*** Begin section ***

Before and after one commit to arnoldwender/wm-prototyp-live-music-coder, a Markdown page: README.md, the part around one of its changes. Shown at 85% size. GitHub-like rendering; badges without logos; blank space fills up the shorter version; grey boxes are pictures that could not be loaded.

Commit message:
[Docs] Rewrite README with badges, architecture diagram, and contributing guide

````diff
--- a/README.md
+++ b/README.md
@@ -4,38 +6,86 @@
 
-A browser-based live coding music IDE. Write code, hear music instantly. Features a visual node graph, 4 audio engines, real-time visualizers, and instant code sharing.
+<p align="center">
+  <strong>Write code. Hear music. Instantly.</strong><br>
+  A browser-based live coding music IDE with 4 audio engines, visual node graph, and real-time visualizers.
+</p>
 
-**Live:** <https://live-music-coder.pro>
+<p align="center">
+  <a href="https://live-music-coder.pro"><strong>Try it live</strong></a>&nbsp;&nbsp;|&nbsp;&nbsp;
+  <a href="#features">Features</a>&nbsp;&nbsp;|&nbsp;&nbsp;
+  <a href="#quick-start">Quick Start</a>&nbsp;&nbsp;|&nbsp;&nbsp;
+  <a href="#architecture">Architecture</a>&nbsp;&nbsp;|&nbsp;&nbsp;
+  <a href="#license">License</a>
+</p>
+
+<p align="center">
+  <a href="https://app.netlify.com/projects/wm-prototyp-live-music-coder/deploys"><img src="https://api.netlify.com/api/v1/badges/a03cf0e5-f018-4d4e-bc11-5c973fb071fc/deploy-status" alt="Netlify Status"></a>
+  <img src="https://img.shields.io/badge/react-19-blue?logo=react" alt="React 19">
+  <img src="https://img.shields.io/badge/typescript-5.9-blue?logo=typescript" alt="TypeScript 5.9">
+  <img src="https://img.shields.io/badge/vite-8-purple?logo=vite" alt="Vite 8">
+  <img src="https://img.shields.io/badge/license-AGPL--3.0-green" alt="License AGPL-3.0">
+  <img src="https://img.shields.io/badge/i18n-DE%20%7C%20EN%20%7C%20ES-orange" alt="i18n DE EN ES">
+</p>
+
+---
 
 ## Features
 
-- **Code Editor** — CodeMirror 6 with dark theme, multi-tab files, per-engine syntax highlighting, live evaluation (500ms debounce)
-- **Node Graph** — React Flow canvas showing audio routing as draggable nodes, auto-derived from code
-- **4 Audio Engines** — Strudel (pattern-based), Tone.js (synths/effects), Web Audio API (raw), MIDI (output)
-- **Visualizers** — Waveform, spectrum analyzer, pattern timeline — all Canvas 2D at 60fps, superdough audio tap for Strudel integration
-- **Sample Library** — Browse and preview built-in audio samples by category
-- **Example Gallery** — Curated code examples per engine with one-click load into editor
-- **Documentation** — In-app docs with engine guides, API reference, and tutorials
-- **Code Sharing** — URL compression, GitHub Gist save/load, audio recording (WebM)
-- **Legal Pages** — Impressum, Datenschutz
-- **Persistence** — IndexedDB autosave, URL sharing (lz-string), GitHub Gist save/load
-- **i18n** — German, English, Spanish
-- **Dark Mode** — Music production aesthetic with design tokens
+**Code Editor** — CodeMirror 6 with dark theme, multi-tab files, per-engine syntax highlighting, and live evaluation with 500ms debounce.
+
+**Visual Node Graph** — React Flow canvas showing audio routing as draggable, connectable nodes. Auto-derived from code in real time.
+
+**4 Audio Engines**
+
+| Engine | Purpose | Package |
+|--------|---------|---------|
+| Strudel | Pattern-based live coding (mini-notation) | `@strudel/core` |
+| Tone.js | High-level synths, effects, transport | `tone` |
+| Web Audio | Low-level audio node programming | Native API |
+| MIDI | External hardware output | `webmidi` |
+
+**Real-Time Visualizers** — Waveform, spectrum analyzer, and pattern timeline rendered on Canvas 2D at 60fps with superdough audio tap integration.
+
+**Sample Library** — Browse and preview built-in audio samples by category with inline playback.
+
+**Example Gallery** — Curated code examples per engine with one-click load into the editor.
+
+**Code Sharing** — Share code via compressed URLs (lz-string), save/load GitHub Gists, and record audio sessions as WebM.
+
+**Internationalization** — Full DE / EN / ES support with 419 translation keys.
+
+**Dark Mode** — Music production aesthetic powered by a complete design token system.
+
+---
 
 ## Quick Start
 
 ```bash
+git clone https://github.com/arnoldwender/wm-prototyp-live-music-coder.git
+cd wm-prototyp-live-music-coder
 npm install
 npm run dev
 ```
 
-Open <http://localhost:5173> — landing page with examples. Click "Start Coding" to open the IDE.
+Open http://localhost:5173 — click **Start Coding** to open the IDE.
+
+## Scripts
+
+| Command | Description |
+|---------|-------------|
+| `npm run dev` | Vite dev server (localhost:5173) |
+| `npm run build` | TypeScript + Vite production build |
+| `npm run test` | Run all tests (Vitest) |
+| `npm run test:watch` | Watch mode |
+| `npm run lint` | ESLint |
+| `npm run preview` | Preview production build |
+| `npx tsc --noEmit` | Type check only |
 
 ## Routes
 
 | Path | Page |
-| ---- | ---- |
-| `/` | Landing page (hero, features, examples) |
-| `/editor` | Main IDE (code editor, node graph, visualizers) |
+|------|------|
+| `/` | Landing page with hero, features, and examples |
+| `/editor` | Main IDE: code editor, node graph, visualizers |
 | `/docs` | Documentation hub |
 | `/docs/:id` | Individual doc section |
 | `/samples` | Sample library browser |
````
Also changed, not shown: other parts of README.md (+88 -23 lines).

*** End section ***

- YOUR ASSIGNMENT -
Report each line above that includes the string "Quick".

- RESPONSE AREA -
+  <a href="#quick-start">Quick Start</a>&nbsp;&nbsp;|&nbsp;&nbsp;
 ## Quick Start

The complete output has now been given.